business chart showing success

U.S. compliance sector showing strong performance in 2012 (Photo credit: s_falkow)

The annual conference of the American Cultural Resources Association (ACRA) was held a few days ago in Seattle, Washington. ACRA is the trade association for the heritage compliance sector in the United States. While the ACRA program is filled with valuable business topics, the real benefit of attending is gained from talking with company owners and senior employees in the hallways and at the many social events. People often say things about their businesses that they probably shouldn’t and one always comes away from the meeting with a wealth of information about competitors and the compliance sector as a whole.

My back hallway sample, probably representative although not statistical, indicated that the compliance sector in the United States is strong. Most companies reported that 2012 has been a good year for business, with more than a few companies reporting that this year will be their strongest year since the recession of 2008/2009–some reporting their best year ever.

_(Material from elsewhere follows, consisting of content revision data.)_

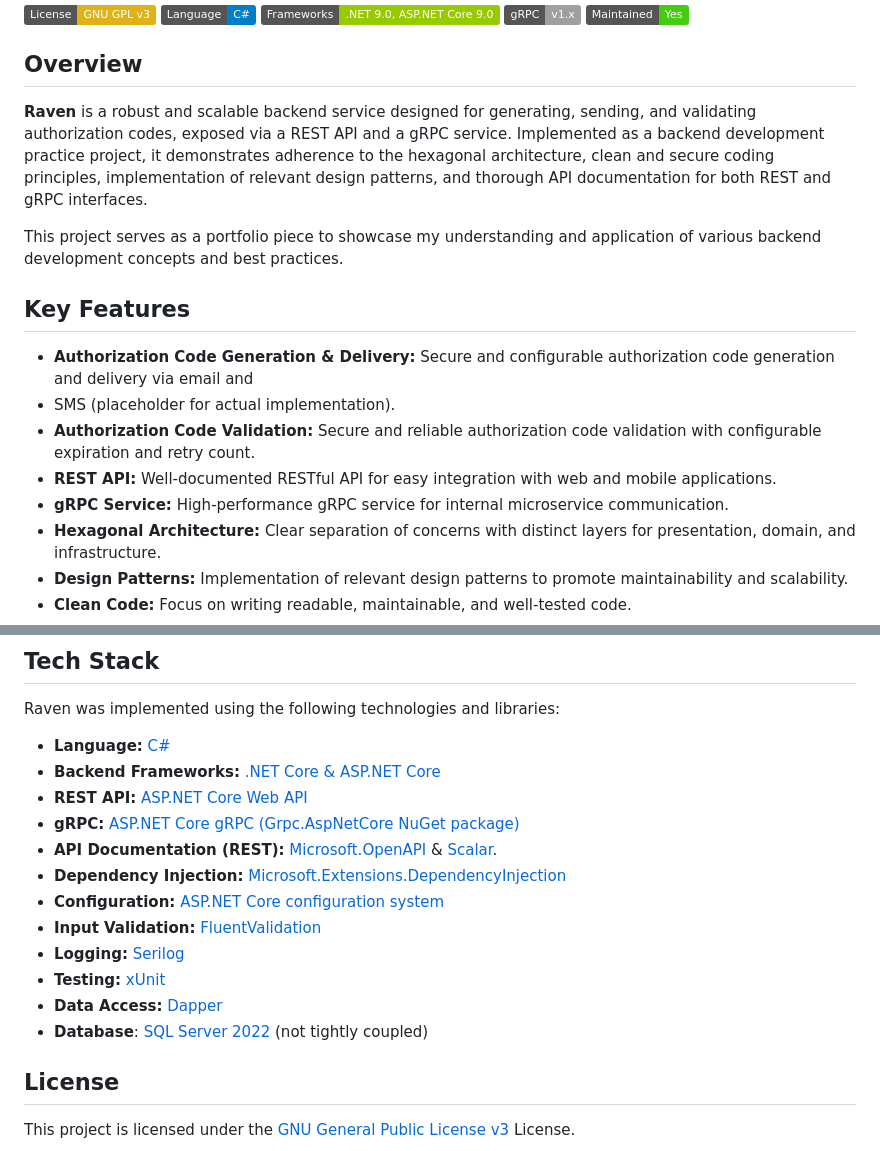
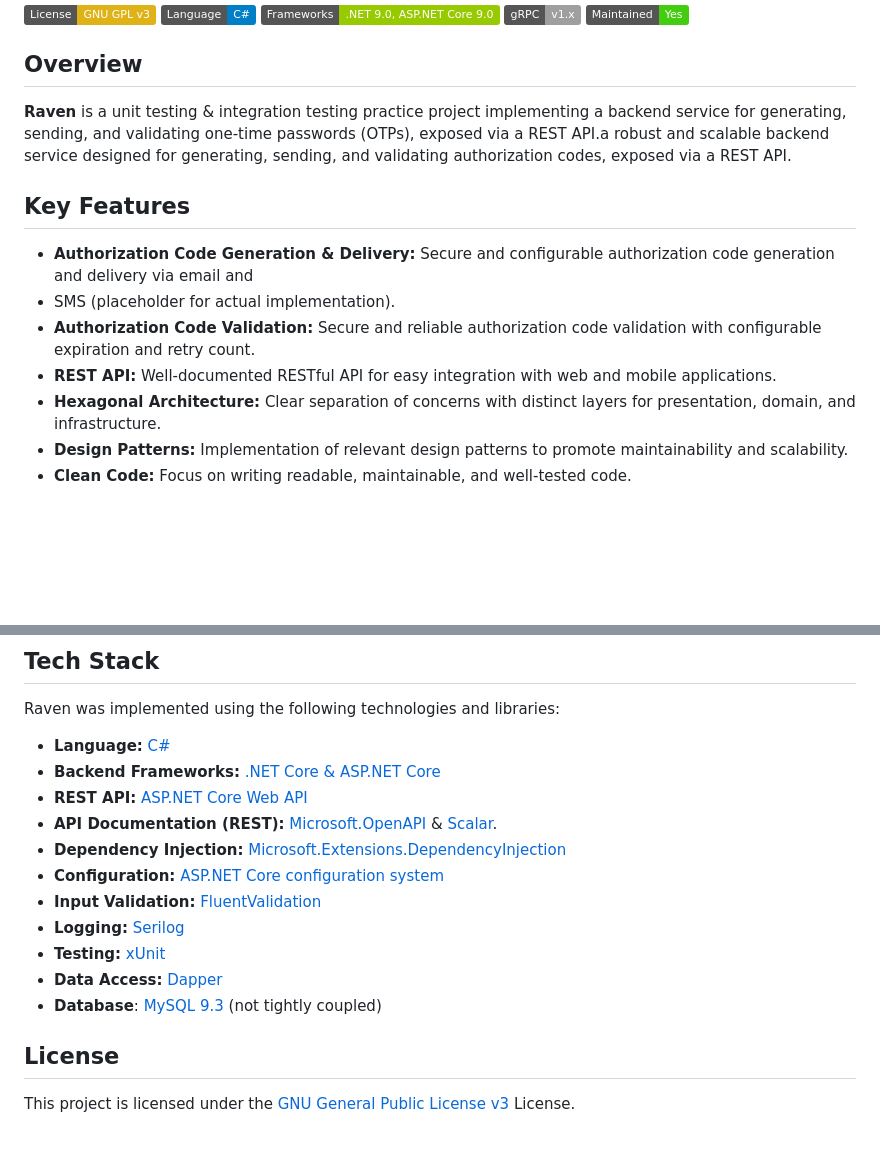
Before and after one commit to olumuyiwa-agboola/raven, a Markdown page: README.md, 2 parts joined by grey strips. GitHub-like rendering; badges without logos; blank space fills up the shorter version.

```diff
--- a/README.md
+++ b/README.md
@@ -8,13 +8,9 @@
 
 ## Overview
 
-**Raven** is a robust and scalable backend service designed for generating, sending, and validating authorization codes, exposed
-via a REST API and a gRPC service.
-Implemented as a backend development practice project, it demonstrates adherence to the hexagonal architecture, clean and secure
-coding principles, implementation of relevant design patterns, and thorough API documentation for both REST and gRPC interfaces.
-
-This project serves as a portfolio piece to showcase my understanding and application of various backend development concepts and
-best practices.
+**Raven** is a unit testing & integration testing practice project implementing a backend service for generating, sending, and
+validating one-time passwords (OTPs), exposed via a REST API.a robust and scalable backend service designed for generating, sending,
+and validating authorization codes, exposed via a REST API.
 
 ## Key Features
 
@@ -22,7 +18,6 @@ best practices.
 * SMS (placeholder for actual implementation).
 * **Authorization Code Validation:** Secure and reliable authorization code validation with configurable expiration and retry count.
 * **REST API:** Well-documented RESTful API for easy integration with web and mobile applications.
-* **gRPC Service:** High-performance gRPC service for internal microservice communication.
 * **Hexagonal Architecture:** Clear separation of concerns with distinct layers for presentation, domain, and infrastructure.
 * **Design Patterns:** Implementation of relevant design patterns to promote maintainability and scalability.
 * **Clean Code:** Focus on writing readable, maintainable, and well-tested code.
@@ -35,7 +30,6 @@ Raven was implemented using the following technologies and libraries:
 * **Language:** [C#](https://docs.microsoft.com/en-us/dotnet/csharp/)
 * **Backend Frameworks:** [.NET Core & ASP.NET Core](https://dotnet.microsoft.com/download/dotnet-core)
 * **REST API:** [ASP.NET Core Web API](https://learn.microsoft.com/en-us/aspnet/core/web-api/?view=aspnetcore-9.0)
-* **gRPC:** [ASP.NET Core gRPC (Grpc.AspNetCore NuGet package)](https://github.com/grpc/grpc-dotnet)
 * **API Documentation (REST):** [Microsoft.OpenAPI](https://github.com/microsoft/OpenAPI.NET) & [Scalar](https://github.com/scalar/scalar/blob/main/integrations/aspnetcore/README.md).
 * **Dependency Injection:** [Microsoft.Extensions.DependencyInjection](https://learn.microsoft.com/en-us/dotnet/core/extensions/dependency-injection)
 * **Configuration:** [ASP.NET Core configuration system](https://learn.microsoft.com/en-us/aspnet/core/fundamentals/configuration/?view=aspnetcore-9.0)
@@ -43,7 +37,7 @@ Raven was implemented using the following technologies and libraries:
 * **Logging:** [Serilog](https://serilog.net/)
 * **Testing:** [xUnit](https://xunit.net/)
 * **Data Access:** [Dapper](https://github.com/DapperLib/Dapper)
-* **Database**: [SQL Server 2022](https://www.microsoft.com/en-us/sql-server/sql-server-2022) (not tightly coupled)
+* **Database**: [MySQL 9.3](https://dev.mysql.com/doc/refman/9.3/en/mysql-nutshell.html) (not tightly coupled)
 
 ## License
 
```
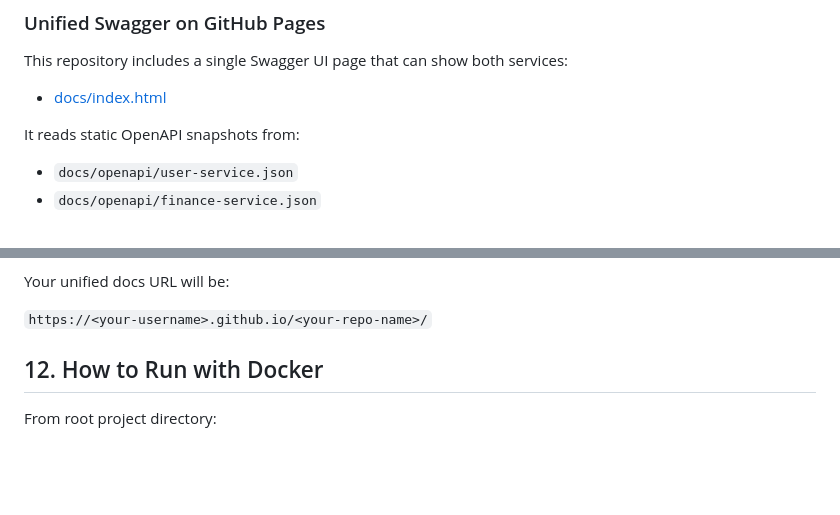
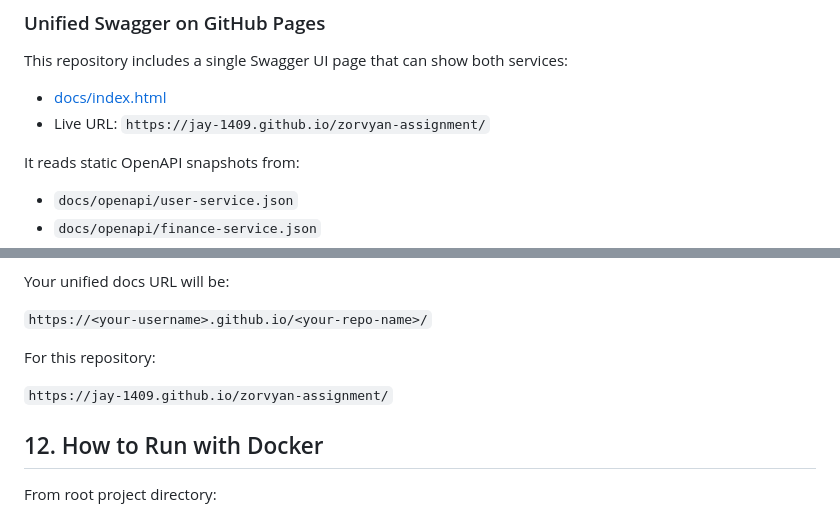
Before and after one commit to Jay-1409/zorvyan-assignment, a Markdown page: README.md, 2 parts joined by grey strips. Drawn GitHub-style; blank space fills up the shorter version.

Commit message:
docs(readme.md update to include api doc url

```diff
--- a/README.md
+++ b/README.md
@@ -353,6 +353,7 @@ Default users:
 This repository includes a single Swagger UI page that can show both services:
 
 - [docs/index.html](docs/index.html)
+- Live URL: `https://jay-1409.github.io/zorvyan-assignment/`
 
 It reads static OpenAPI snapshots from:
 
@@ -375,6 +376,10 @@ Then commit/push `docs/` and enable GitHub Pages:
 Your unified docs URL will be:
 
 `https://<your-username>.github.io/<your-repo-name>/`
+
+For this repository:
+
+`https://jay-1409.github.io/zorvyan-assignment/`
 
 ## 12. How to Run with Docker
 
```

Strength is primarily coming from activity in the mining, electrical transmission, alternative energy, and oil/gas client sectors. This pattern of strong performance appears to be geographically uniform, although there are some areas of the country doing better than others due to geographical factors (e.g. locations of oil fields and mineral resources). There are, however, a few gaps in the compliance sector’s overall strong business performance. A few firms reported that they are still having difficult times and have yet to really rebound from the recession four years ago. What is interesting about this is that a few of these firms are well known firms that have been market-share leaders in the past.

Is Western Australia’s heritage compliance boom suddenly over?

September 2, 2012 1 comment

To Boom or not to boom, that is the question.

Australia’s Resources and Energy Minister Martin Ferguson declared on 23 August 2012 that the country’s mining boom was over. This was one day after the world’s biggest miner BHP Billiton shelved two expansion plans – the Olypmic Dam open cut mine expansion in South Australia and the Port Hedland outer harbour expansion in Western Australia’s Pilbara region – each project valued at around $320 billion.

Archaeological salvage excavation at an iron mine site in the Pilbara (Photo: Guadalupe Cincunegui, ACHM).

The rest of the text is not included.